Jake (Born 1985)
Jake is an early sleeper and riser, and is known to be up before anyone else! Despite his size, Jake is fairly timid and dislikes water. He won’t bathe – Jake only wets behind his ears and will put some mud on his head. In 2003 Jake was very ill with a liver problem and needed many injections – these were administered in the veins in his lower back legs – ever since then he has not liked people going behind him. We eventually had to change, giving him the medication in pill form – this entailed 300 tablets in the morning and the evening, which we would hide in oranges to give to him. He recovered and gained back his weight – we are delighted to have him healthy again!
Jock (Born 1984)
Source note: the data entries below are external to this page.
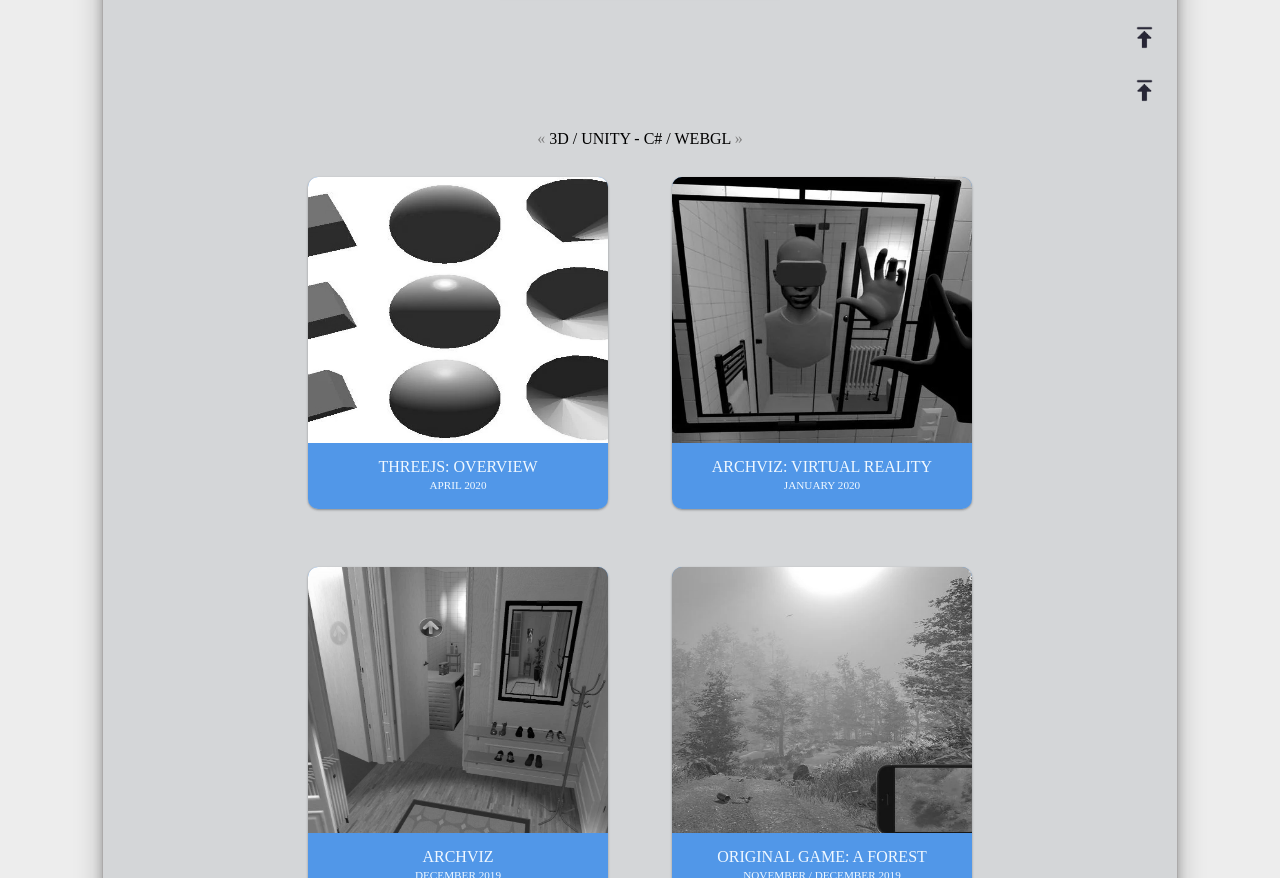
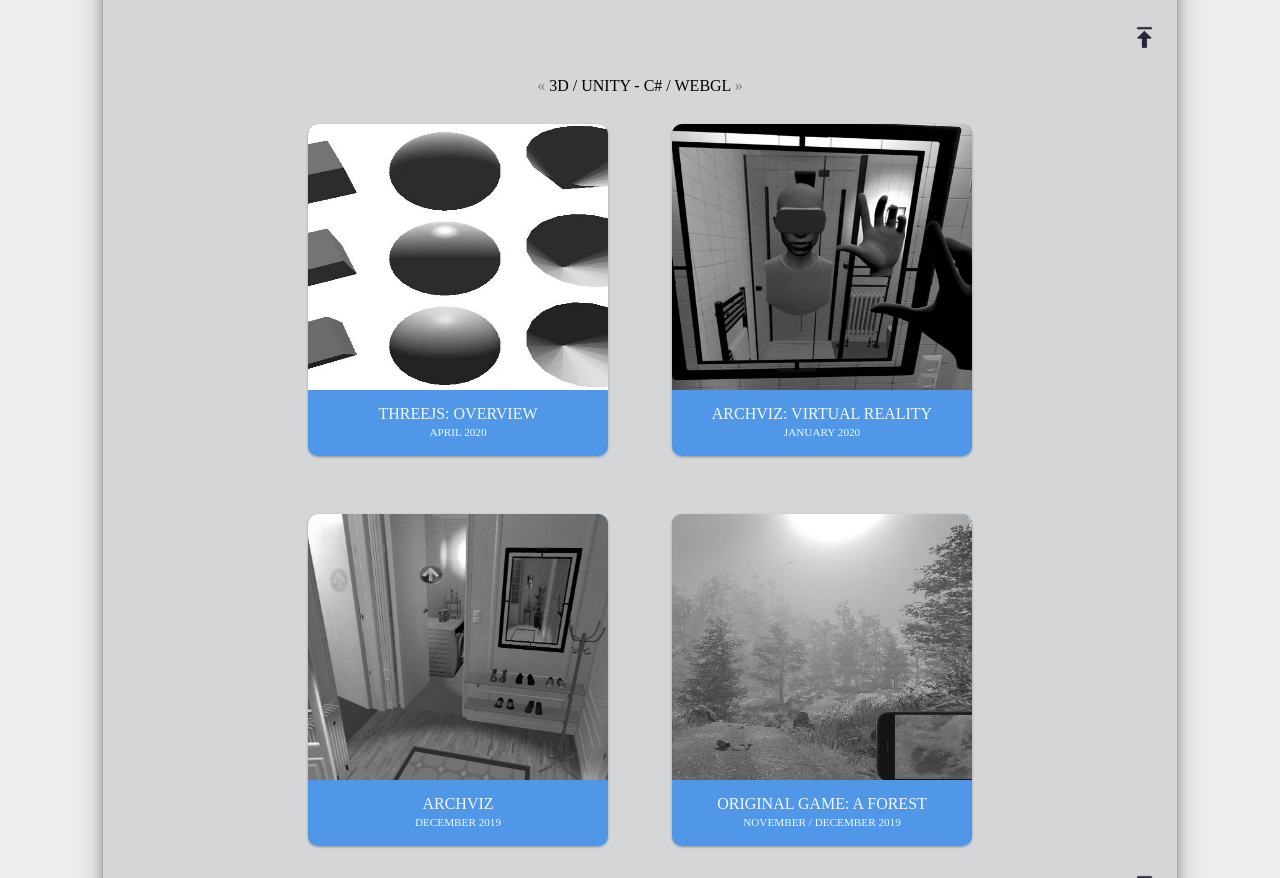
Before and after one commit to Raigyo/summary-portfolio, a website built with Parcel: page index.html in a window 1280 px wide. Shown: the part 8289-9167 px from the top of the page. Built offline with nearby package versions, Linux system fonts and the light colour scheme.

Commit message:
homepage correction

```diff
--- a/index.html
+++ b/index.html
@@ -656,15 +656,6 @@
           </div>
           <!-- /Top link -->
 
-          <!-- Top link -->
-          <div id="top-link-small">
-            <a href="#top" title="Link to top of the page">
-              <img src="./src/img/icons/icon-top-small.png" alt="Top of the page icon"
-                title="Link to top of the page" />
-            </a>
-          </div>
-          <!-- /Top link -->
-
           <!-- ARTICLE: Unity -->
           <article>
             <div class="project-type" id="projects-3d">
```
Jock originated from Mana Pools, Zambezi and was orphaned as a result of the 1988 Zambezi Valley cull. Jock has splayed tusks and dimples in his forehead. He is smart and gentle and known for being laid back, cautious and slow moving. Jock eats A LOT and is nicknamed “Piggy”. Jock hardly sleeps, but rather dozes on his feet, leaning against a tree in a paddock. Jock has a narrow trunk tip and likes to use his trunk as a ‘hoover’ to suck pellets up into his trunk so that he can take more at once because of this. In 1999 Jock fell through a warthog burrow that collapsed under his weight; now he is still very scared of any holes or piles of sand due to the fright he got!
Emily (Born 1986)
Emily is left-handed and her right tusk is especially long. She is a fast-moving elephant. Despite this she is a slow eater and often falls behind because of this – perhaps that’s why she has learnt to walk so fast – she has to catch up! Emily is known for her easy-going nature. Emily and Janet are very close; one can say “joined at the hip”. They are almost never seen apart. Emily was covered by a wild elephant that followed her for two weeks and then actually broke into the stable and took her out ‘on a date’. This led to the birth of Izibulo.
‘Uncle’ Jumbo (Born 1983)
Jumbo has distinctive twisted and uneven tusks and always appears healthy and fat. Jumbo is known as an especially intelligent elephant by his keepers. He loves to scratch his back on foliage.
Jumbo is the tallest of all of the elephants – his large size comes a large appetite. Jumbo is known to steal food from those around him, and if you are eating next to him in the stable you better watch your food! He also loves his sleep and is an early sleeper and late riser – we often find him still sleeping when everyone else is up and about!
At The Elephant Camp, guests can appreciate the serenity and tranquillity of the African bush, yet remain in close range to the variety of attractions and activities that the town has to offer.